First of all, Northern businesses. The north is home to a quarter of the nation’s business base who currently have to break their journeys overseas, not necessarily at Heathrow, but more easily at Schiphol, Frankfurt and Abu Dhabi. Not only is this a drag on Northern trade potential but it ensures the wider benefits of airport transfers are accrued overseas. The Northern Economic Futures Commission is also arguing for a period of reduced Air Passenger Duty at Northern airports to drive demand from Northern business travellers.
Hackney to Manchester
But southern travellers could benefit too. Consider the current travel times into and then out of Heathrow from say, East London. From Hackney to Heathrow Terminal 5 takes 75 minutes with a further 180 minutes from arrival at the airport to departure: 4hrs 15 minutes in total. The same journey to Manchester Airport currently takes 186 minutes but with a 90 minute check in time, so only narrowly exceeds the Heathrow option. But with the eventual arrival of HS2 the picture changes dramatically, with the journey time to Manchester Airport falling to around 90 minutes it could be feasible to take off from Manchester on a direct flight to Beijing having left Hackney just three hours earlier.
And as for ‘airport cities’, Boris may be looking East, but Manchester is already blazing a trail. Its airport city plans received approval as an enterprise zone in March 2011 and the foundations for its MediPark, business and retail facilities are already well under way.

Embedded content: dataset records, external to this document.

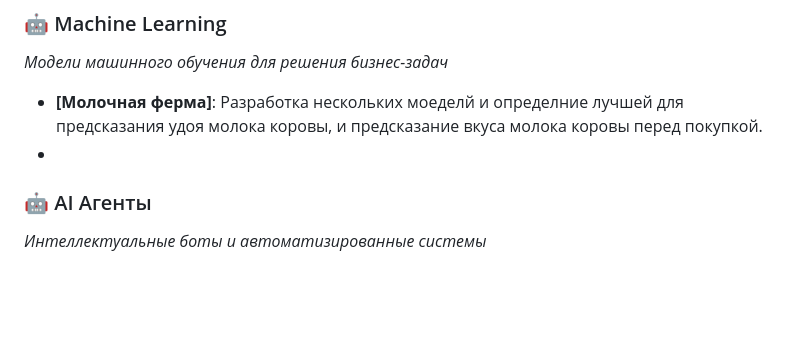
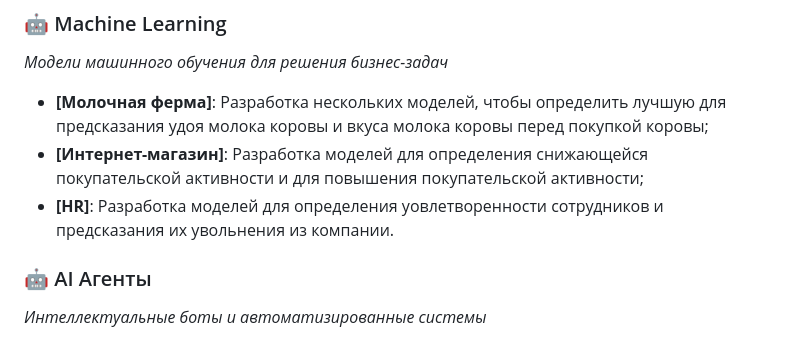
Before and after one commit to azarovdimka/Data_Science, a Markdown page: README.md, the part around the change. Rendered like a GitHub page; blank space fills up the shorter version.

```diff
--- a/README.md
+++ b/README.md
@@ -19,8 +19,9 @@
 ### 🤖 Machine Learning
 *Модели машинного обучения для решения бизнес-задач*
 
-- **[Молочная ферма]**: Разработка нескольких моеделй и определние лучшей для предсказания удоя молока коровы, и предсказание вкуса молока коровы перед покупкой.
--
+- **[Молочная ферма]**: Разработка нескольких моделей, чтобы определить лучшую для предсказания удоя молока коровы и вкуса молока коровы перед покупкой коровы;
+- **[Интернет-магазин]**: Разработка моделей для определения снижающейся покупательской активности и для повышения покупательской активности;
+- **[HR]**: Разработка моделей для определения уовлетворенности сотрудников и предсказания их увольнения из компании.
 
 ### 🤖 AI Агенты
 *Интеллектуальные боты и автоматизированные системы*
```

Unlike Boris, Sir Howard Davies will no doubt have a wider scope and understand the actual meaning of a national aviation policy, but if northern prosperity means national prosperity then the Airports Commission has another serious option on the table.